Saturday, January 17, 2009
Newsweek reports on the resignation of the executive vice president of Autism Speaks, Alison Singer. The story states,

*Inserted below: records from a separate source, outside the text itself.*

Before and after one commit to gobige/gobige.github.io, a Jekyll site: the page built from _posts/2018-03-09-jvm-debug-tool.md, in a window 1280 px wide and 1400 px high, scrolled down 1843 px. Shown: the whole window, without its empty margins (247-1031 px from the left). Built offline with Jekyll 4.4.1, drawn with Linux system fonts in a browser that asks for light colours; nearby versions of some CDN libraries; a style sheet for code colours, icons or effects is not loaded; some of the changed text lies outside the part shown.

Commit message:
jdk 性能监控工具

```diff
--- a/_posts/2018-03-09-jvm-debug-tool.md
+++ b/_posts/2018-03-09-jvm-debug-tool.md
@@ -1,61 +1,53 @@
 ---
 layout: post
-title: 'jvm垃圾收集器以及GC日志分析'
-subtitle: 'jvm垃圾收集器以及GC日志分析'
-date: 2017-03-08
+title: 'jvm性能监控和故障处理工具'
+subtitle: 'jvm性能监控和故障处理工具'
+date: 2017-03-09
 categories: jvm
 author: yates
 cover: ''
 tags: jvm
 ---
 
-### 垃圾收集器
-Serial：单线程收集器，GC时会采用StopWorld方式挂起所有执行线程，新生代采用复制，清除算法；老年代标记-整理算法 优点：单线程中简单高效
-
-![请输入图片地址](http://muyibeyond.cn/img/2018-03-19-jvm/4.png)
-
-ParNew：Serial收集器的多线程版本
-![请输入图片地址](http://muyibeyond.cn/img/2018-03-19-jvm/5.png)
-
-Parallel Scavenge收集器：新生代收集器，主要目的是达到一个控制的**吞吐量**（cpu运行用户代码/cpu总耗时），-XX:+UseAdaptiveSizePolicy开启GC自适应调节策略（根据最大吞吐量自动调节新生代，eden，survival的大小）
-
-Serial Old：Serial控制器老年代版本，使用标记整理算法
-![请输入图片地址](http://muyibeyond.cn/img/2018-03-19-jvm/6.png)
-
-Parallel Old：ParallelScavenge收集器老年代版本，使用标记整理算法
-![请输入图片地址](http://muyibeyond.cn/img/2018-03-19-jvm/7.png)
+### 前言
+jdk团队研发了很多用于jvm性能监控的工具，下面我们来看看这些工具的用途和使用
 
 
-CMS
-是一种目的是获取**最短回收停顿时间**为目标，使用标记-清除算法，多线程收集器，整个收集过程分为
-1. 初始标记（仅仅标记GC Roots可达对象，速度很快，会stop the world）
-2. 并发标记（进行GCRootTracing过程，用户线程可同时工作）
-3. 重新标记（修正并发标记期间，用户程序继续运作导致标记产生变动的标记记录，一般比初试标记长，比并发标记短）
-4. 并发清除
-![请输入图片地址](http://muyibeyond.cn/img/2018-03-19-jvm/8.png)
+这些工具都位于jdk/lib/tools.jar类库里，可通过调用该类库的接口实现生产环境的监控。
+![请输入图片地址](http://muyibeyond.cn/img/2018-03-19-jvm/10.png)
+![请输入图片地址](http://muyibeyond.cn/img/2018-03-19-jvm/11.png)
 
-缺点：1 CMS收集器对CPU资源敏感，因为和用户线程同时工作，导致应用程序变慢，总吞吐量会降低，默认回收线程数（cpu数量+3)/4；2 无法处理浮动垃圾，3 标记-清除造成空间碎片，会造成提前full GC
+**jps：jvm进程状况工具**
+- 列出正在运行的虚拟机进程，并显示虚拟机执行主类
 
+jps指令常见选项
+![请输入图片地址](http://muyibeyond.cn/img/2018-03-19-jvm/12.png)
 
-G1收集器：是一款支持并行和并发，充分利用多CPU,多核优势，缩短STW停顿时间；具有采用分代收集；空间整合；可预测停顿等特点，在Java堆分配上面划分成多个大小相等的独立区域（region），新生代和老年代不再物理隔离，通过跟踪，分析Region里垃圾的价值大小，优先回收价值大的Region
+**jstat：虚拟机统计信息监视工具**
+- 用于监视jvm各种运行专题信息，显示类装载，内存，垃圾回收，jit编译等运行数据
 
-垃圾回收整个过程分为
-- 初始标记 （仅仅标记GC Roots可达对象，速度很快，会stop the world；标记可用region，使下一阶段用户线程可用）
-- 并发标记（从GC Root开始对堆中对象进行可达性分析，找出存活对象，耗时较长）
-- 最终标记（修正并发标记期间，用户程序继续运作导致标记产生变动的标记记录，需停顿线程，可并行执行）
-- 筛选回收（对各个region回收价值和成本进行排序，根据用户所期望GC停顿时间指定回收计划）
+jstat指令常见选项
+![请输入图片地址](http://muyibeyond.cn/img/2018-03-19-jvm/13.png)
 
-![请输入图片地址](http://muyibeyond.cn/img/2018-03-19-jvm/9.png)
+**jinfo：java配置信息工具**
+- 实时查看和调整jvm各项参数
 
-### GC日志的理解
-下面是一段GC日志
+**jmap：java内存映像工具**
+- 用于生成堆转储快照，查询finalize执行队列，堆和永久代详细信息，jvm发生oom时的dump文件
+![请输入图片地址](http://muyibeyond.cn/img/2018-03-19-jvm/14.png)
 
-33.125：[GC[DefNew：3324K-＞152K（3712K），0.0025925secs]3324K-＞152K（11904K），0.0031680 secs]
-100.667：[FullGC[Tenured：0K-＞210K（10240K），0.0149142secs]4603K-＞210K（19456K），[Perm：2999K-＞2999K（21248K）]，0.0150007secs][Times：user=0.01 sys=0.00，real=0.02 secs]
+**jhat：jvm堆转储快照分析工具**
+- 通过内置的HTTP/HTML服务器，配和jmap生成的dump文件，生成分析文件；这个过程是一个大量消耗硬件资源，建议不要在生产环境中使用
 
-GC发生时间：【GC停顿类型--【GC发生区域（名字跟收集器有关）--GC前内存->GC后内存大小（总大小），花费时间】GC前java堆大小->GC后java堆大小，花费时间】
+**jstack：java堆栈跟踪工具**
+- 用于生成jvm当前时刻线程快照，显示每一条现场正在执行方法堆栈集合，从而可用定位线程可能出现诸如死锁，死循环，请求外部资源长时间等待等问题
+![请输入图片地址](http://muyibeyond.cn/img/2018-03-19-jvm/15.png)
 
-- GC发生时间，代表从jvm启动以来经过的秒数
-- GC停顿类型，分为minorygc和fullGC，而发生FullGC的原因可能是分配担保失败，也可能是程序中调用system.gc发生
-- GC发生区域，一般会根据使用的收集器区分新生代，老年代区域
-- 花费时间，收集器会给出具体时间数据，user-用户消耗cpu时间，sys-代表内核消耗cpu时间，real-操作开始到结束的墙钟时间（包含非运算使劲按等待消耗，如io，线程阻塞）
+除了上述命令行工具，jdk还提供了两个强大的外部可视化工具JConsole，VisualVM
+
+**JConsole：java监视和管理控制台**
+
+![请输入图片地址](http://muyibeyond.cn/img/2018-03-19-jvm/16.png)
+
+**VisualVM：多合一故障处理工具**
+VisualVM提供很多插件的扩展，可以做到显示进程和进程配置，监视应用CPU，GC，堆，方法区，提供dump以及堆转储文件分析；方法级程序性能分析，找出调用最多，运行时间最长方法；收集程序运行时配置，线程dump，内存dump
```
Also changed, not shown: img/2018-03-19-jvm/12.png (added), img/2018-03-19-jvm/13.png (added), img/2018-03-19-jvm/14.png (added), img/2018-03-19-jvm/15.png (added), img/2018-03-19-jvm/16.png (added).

The warfare over vaccines and autism is heating up yet again. This week, Alison Singer, the executive vice president of communications and awareness at Autism Speaks, one of the nation's leading autism advocacy groups, announced her resignation, citing a difference of opinion over the organization's policy on vaccine research. "Dozens of credible scientific studies have exonerated vaccines as a cause of autism," she wrote in a statement. "I believe we must devote limited funding to more promising avenues of autism research." Singer, who has an 11-year-old daughter with autism, joined the organization when it launched in 2005. Singer praised Autism Speaks and its founders, Bob and Suzanne Wright, but said she could no longer work for a group that supports spending limited resources on vaccine research. Calling Singer's resignation "disappointing and sad," Bob Wright says more authoritative research needs to be conducted on the safety of vaccines given to children under 2. "We all know that autism has genetic causes, but it's highly associated with environmental factors we can't get our hands around," says Wright. "Vaccines fall into that category." NEWSWEEK's Claudia Kalb spoke with Alison Singer about her resignation. . . .